He also said to look at implementation expenditures before committing. Find a vendor with low implementation costs, and again, it may be necessary to look outside the top sellers for this. “Just because the software is installed doesn’t mean it needs to take two years and $2 million to implement.”
Cazella said for those who want a cloud LMS, don’t give up hope — an alternative solution could be on the horizon. “Ultimately, the primary reason for not moving into the cloud, or moving out of the cloud, is the existence of a business requirement that cannot be met.”
If the challenge is functionality, security or inability to integrate with other enterprise systems, he said single-tenant hosting of an installed system can be a good compromise for those who need an installed program but want the ease of an SaaS application. The hardware is stored off-premises and maintained by someone else.
Alameda County chose an external hosting product. The LMS resides in a single-tenant implementation at a third-party service provider. The software and database are dedicated to the county alone, so there is no sharing of services with other users. The county retains complete control of functionality and access without internal resources having to maintain the hardware and database.
If a company chooses to implement an installed LMS in-house vs. SaaS, there may be challenges. For instance, e-learning specialist Muhammad said it can be tough to develop in-house expertise to maintain and troubleshoot system issues. “If a cloud solution was used, turnaround time for customizations and configuration would be much shorter,” he said. “This would also apply to installing system updates.”
For in-house system maintenance, he said customers can use a team approach to bridge the knowledge gap. “I create a plan where they have two to four system administrators — IT staff and technical trainers — working together to solve and troubleshoot. These staff members are relying on each other’s expertise and an online repository to record and track issues. This gives them a collective knowledge base to find and develop solutions.”
Because Alameda County’s system is hosted, Lum said the challenges related to the installed system over SaaS are service and upgrades. “We’d expect more responsive service from an SaaS provider, because the consequence is that we don’t renew our subscription.
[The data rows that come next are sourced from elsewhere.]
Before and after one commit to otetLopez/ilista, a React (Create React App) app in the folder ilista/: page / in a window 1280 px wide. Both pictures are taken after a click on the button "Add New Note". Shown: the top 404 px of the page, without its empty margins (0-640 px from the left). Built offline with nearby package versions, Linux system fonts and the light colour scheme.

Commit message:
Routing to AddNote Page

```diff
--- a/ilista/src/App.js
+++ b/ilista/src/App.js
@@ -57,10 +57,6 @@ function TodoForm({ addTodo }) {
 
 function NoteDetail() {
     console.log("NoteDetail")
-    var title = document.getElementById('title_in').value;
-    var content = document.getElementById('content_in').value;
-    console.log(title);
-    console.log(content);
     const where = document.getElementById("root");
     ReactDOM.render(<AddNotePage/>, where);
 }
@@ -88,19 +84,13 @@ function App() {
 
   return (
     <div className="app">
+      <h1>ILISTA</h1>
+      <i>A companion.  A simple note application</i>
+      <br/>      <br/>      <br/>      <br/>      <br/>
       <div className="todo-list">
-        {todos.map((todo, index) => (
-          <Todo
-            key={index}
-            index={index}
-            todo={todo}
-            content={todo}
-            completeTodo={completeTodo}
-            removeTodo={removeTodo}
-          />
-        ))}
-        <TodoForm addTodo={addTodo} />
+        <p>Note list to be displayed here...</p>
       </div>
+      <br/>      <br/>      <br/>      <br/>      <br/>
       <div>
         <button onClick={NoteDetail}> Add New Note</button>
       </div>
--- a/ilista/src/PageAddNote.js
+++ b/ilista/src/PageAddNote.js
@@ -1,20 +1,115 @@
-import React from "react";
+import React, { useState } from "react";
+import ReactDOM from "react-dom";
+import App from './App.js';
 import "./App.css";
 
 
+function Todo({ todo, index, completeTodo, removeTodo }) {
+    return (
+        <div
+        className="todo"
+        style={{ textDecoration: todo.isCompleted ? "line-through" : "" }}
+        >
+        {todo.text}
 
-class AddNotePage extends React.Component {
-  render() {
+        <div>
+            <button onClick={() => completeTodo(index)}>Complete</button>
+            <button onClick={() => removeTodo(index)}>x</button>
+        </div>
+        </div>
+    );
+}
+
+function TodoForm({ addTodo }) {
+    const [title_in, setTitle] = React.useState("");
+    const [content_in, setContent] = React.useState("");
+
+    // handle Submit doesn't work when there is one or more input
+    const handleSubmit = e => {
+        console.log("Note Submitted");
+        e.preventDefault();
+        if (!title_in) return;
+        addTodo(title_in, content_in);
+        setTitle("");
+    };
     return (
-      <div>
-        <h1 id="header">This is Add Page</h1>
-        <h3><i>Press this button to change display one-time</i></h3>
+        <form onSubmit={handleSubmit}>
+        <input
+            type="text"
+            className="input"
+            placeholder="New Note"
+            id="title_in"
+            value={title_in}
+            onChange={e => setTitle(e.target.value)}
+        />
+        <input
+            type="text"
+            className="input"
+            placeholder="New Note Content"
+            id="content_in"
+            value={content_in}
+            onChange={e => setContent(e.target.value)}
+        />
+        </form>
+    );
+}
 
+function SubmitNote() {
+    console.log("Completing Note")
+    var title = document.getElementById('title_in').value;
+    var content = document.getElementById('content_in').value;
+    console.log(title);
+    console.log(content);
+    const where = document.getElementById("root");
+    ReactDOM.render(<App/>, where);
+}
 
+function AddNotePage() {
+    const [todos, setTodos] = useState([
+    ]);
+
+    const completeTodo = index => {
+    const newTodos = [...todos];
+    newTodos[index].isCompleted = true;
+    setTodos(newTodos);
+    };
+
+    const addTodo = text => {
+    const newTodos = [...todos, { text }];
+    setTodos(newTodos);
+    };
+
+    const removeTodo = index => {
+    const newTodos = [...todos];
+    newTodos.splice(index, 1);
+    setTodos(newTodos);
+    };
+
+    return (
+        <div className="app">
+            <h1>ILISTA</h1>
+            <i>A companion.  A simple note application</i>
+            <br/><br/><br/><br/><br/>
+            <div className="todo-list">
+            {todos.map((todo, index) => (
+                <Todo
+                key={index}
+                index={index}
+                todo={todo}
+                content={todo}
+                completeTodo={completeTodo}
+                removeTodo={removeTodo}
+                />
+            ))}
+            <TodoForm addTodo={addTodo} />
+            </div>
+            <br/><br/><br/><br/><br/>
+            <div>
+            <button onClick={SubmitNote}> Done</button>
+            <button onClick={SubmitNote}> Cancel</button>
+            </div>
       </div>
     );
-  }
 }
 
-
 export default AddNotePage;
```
Also, there would be less need to upgrade software unless other users of our version have similar concerns or issues.” To deal with these challenges, she said the county has become more proactive in working with its vendor to meet and anticipate needs, pushing for necessary upgrades or fixes.
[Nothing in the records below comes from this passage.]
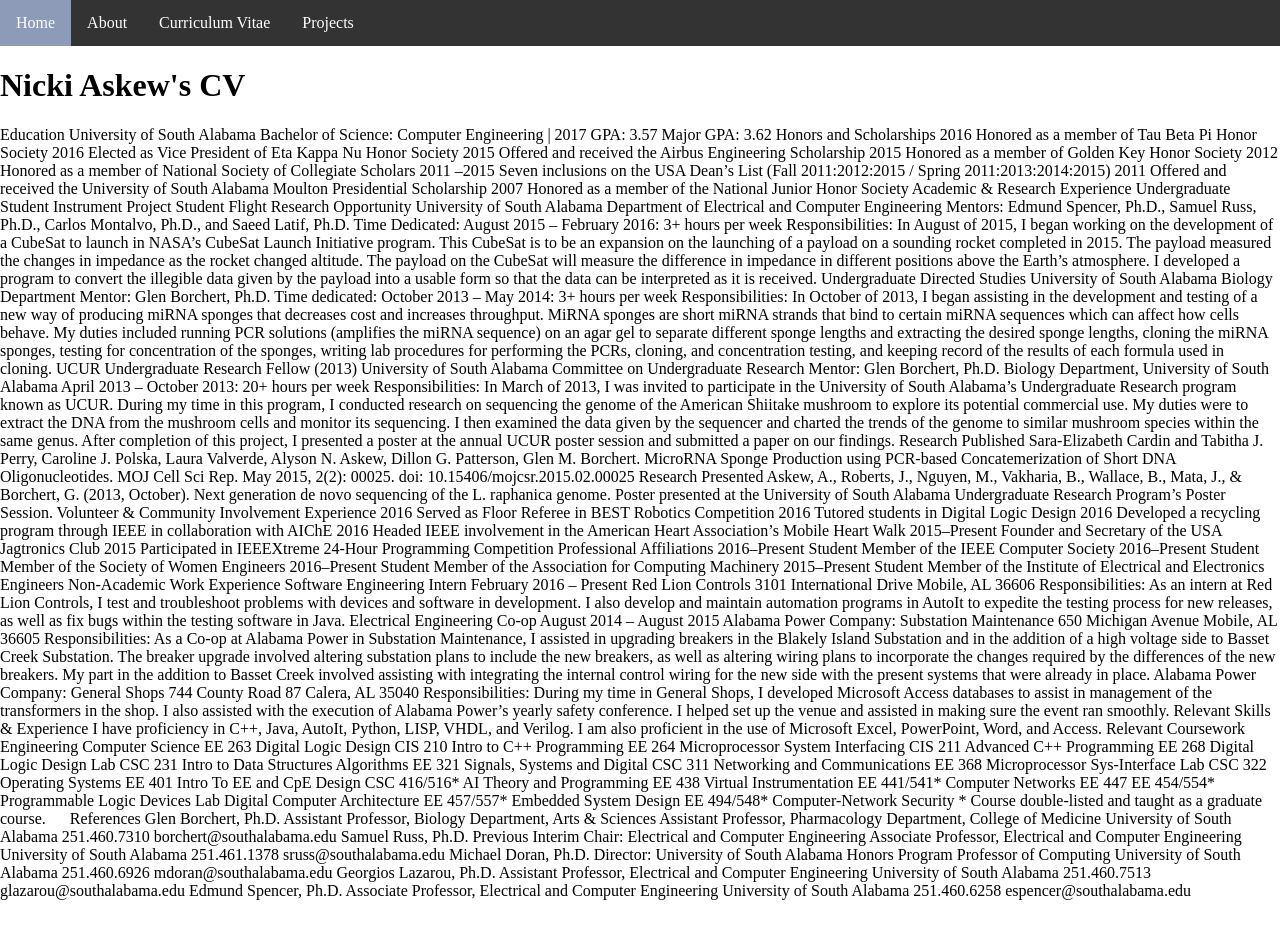
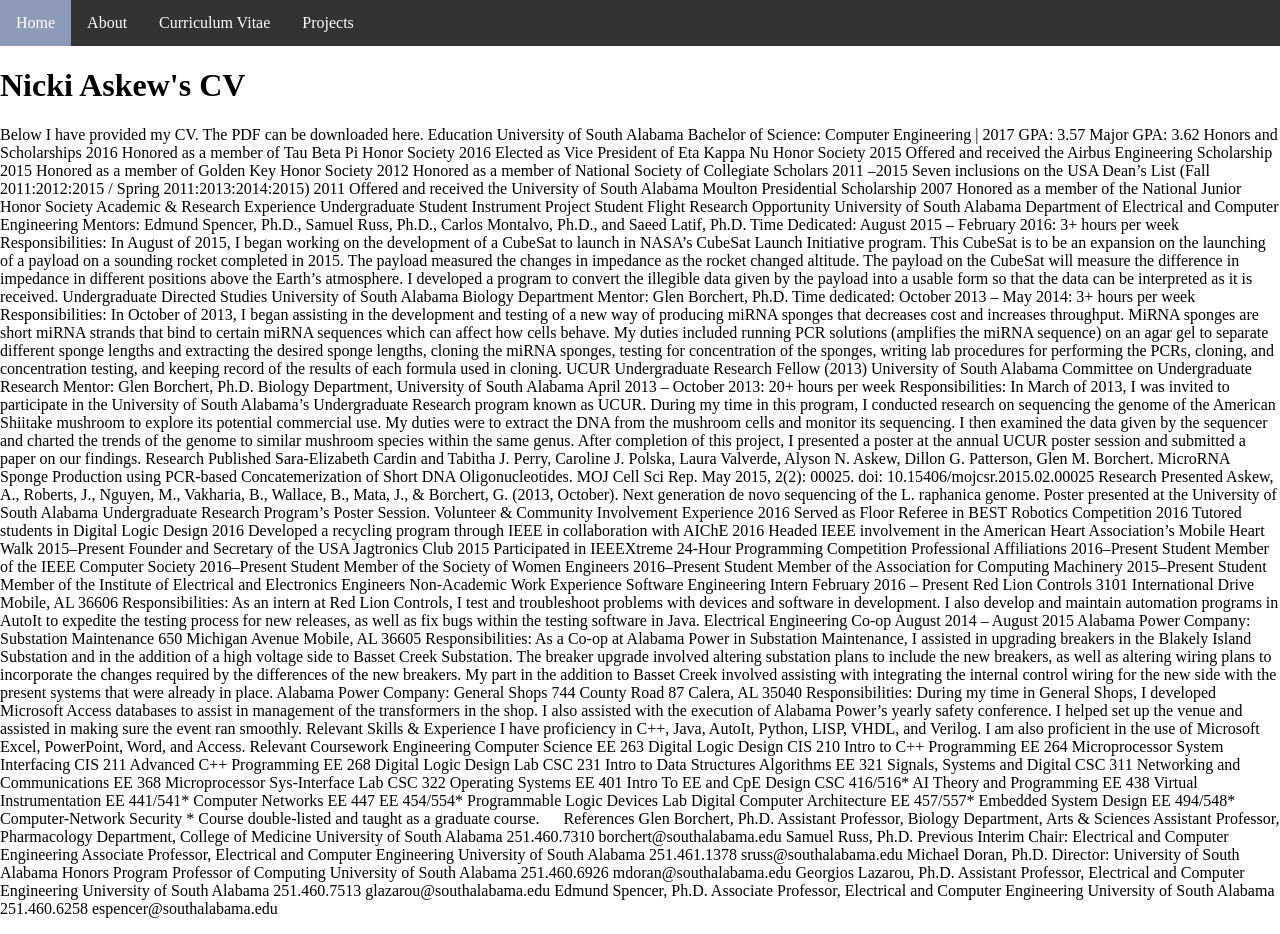
Before and after one commit to anaskew29/anaskew29.github.io, a Jekyll site: the page built from cv/index.html, in a window 1280 px wide. Built offline with Jekyll 4.4.1, drawn with Linux system fonts in a browser that asks for light colours.

Commit message:
Update index.html

```diff
--- a/cv/index.html
+++ b/cv/index.html
@@ -4,6 +4,9 @@ title: Nicki Askew's CV
 ---
 <h1> {{ page.title }} </h1>
 <p class="cv">
+
+Below I have provided my CV. The PDF can be downloaded here.
+
 Education
 University of South Alabama
 		Bachelor of Science: Computer Engineering | 2017
```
As with all technology, SaaS systems improve daily, but there is a perception that as a shared platform, a cloud application has less functionality, and concerns over integration with other databases persist.
If these issues are familiar, but a move to the cloud is still desirable, Cazella said to use an application program interface to help bridge the gap with an SaaS application. “APIs can allow third-party integration as well as some level of data manipulation, but not all vendors offer APIs. The challenge for SaaS providers is to allow customers to modify their systems both in presentation and functionality without affecting the core applications.”
Muhammad said cloud applications are viable options for various organizations, especially if they lack the staff and resources to maintain such services in-house. “Even though many of my clients prefer the control we gain by using installed software, we must keep an optimistic eye on SaaS and cloud services over the next few years and re-evaluate what they bring to the table.”
K.M. Lowe is a writer and corporate communicator based in Victoria, British Columbia. She can be reached at editor@CLOmedia.com.